Building Back Better of Covid 19 Learning Loss: A systematic Review

Nina Alfa Rizkana, Muhamad Ayub, Sofia F. Sulaeman
Department of Guidance and Counselling, University of State Jakarta

IJRISS Call for paper

Abstract – Build back better became a concern for policymakers after the Covid 19 shock hit the world of global education. Education stakeholders need to look at the evidence that has been taken by some States in intervening. It is important for decision makers to choose what strategy is most appropriate for better education build back. But no research synthesis has attempted to compile the finding from different studies. The purpose of this study is to state the evidence of mitigating learning loss. The article identifies a number of strategies that has been taken to intervene and provide basis for refining the research on mitigating the learning loss.

Keywords-Learning loss, Covid 19, mitigation, international education, systematic review

I. INTRODUCTION

Contagious Disease Outbreaks have occurred several times throughout the history of the world and have the potential to have profound and long-lasting impact. From the bubonic plague that occurred in the 14th century, the Spanish flu in 1918, followed by SARS, Ebola and Zika in the twenty-first century. This incident certainly had an impact not only on the economy, politics, but also socially (Huremovic, 2019).
And now what we are still facing today is the Covid 19 pandemic. One of the sectors that has been badly affected is the education sector. This pandemic has created an emergency with an unprecedented escalation. Initially, school closures were carried out by the worst-hit schools.
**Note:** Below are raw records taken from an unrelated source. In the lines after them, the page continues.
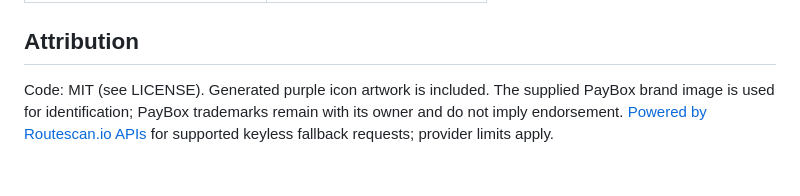
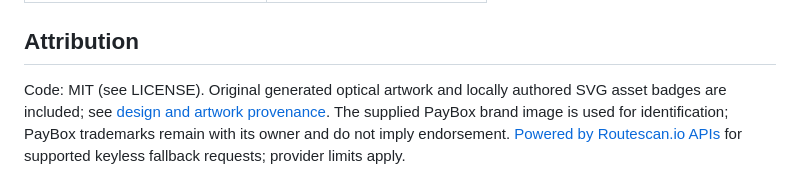
Before and after one commit to kimilooo/paybox-lens, a Markdown page: README.md, the part around one of its changes. Drawn GitHub-style.

Commit message:
Clarify Lens Studio screenshot theme and artwork attribution

```diff
--- a/README.md
+++ b/README.md
@@ -191,7 +191,8 @@ PayBox Lens is independent. These links point to PayBox's own services and docs.
 
 ## Attribution
 
-Code: MIT (see LICENSE). Generated purple icon artwork is included. The supplied
+Code: MIT (see LICENSE). Original generated optical artwork and locally authored
+SVG asset badges are included; see [design and artwork provenance](docs/DESIGN.md). The supplied
 PayBox brand image is used for identification; PayBox trademarks remain with
 its owner and do not imply endorsement. [Powered by Routescan.io APIs](https://routescan.io)
 for supported keyless fallback requests; provider limits apply.
```
Also changed, not shown: other parts of README.md (+1 -1 lines).
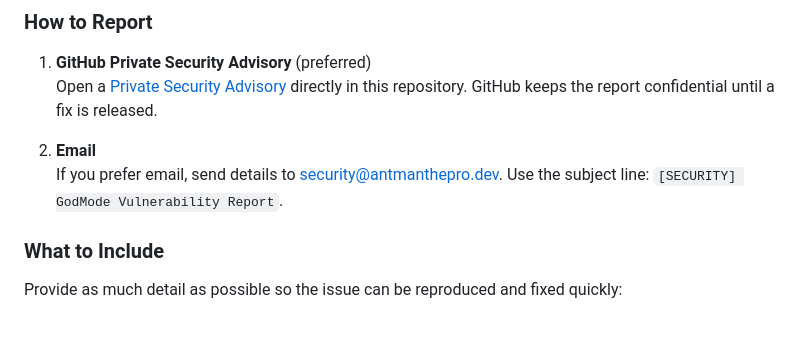
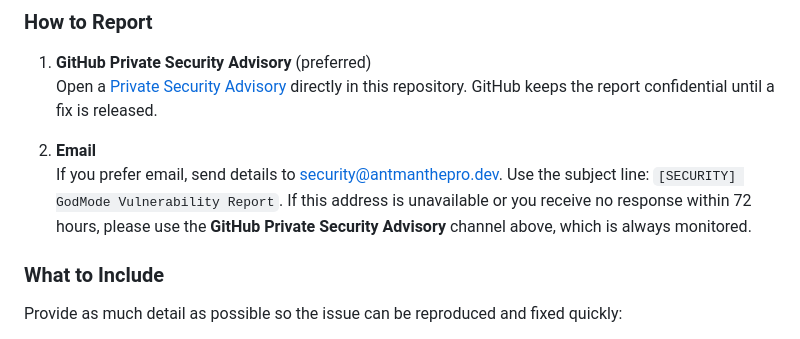
Before and after one commit to AntManThePro/godmode, a Markdown page: SECURITY.md, the part around the change. GitHub-like rendering.

Commit message:
docs(SECURITY.md): clarify email fallback with redirect to GitHub advisory if unreachable
Agent-Logs-Url: https://github.com/AntManThePro/godmode/sessions/e64e1c7d-77a5-4ec3-abc0-5bd5f59d5693

Co-authored-by: AntManThePro <208642327+AntManThePro@users.noreply.github.com>

```diff
--- a/SECURITY.md
+++ b/SECURITY.md
@@ -23,7 +23,7 @@ If you discover a security vulnerability in this project, report it privately so
    Open a [Private Security Advisory](https://github.com/AntManThePro/godmode/security/advisories/new) directly in this repository. GitHub keeps the report confidential until a fix is released.
 
 2. **Email**
-   If you prefer email, send details to [security@antmanthepro.dev](mailto:security@antmanthepro.dev). Use the subject line: `[SECURITY] GodMode Vulnerability Report`.
+   If you prefer email, send details to [security@antmanthepro.dev](mailto:security@antmanthepro.dev). Use the subject line: `[SECURITY] GodMode Vulnerability Report`. If this address is unavailable or you receive no response within 72 hours, please use the **GitHub Private Security Advisory** channel above, which is always monitored.
 
 ### What to Include
 
```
But then as the crisis escalated, 49 countries have taken the decision to close schools to reduce the risk of transmission (Domenico et al., 2020) which has caused 90% of students experienced educational barriers. (Reuge et al., 2021) . UNESCO Institute for Statistics stated that in March 2020, 165 countries carried out a lockdown, including eliminating school hours which mean an impact on 1.5 billion students and 63 million secondary and primary school teachers. (Ella Page, 2021)
Although there is a global agreement that school closures are carried out to prevent the spread of the epidemic,(Jackson et al., 2013)(Ciavarella et al., 2016) many researchers, teachers, parents and policy makers are concerned about the impact on reducing adequate learning opportunities. (Armitage & Nellums, 2020). Inadequate learning opportunities lead to learning loss in school children, not only in developing countries but also in developed countries such as in Europe.(Blasko et al., 2021). The term learning loss means a decrease in learning achievement due to disruption of the learning process (Betebenner et al., 2021) and also a reduction in knowledge and skill (Pier, L., Hough, H. J., Christian, M., Bookman, N., Wilkenfeld, B., & Miller, 2021),
(Maldonado & De Witte, 2021)’s research results described the potential for learning loss to occur in three of the five subjects tested. Especially in mathematics with a standard deviation value for an average decrease of 0.17. As for the value of Dutch, there was an average decrease in the value of the standard deviation of 0.19 compared to the previous value. Even in some students who come from marginal groups, there is a risk of dropping out of school. This of course affects the welfare of children’s lives and has an impact on the socio-economic conditions of their community and even their country.

Some research have shown that learning losses happened during the Covid 19 pandemic are proofed by glaring gap in achievement between children from lower socioeconomic status and higher socioeconomic status (Engzell et al., 2021; Maldonado & De Witte, 2021). Thus, Children lost the most dan gain the least(Lewis et al., 2021). This is in line with the result of (Lee Elliot Major, 2021) ‘s research on the impact of school closures on the children of blue collar workers.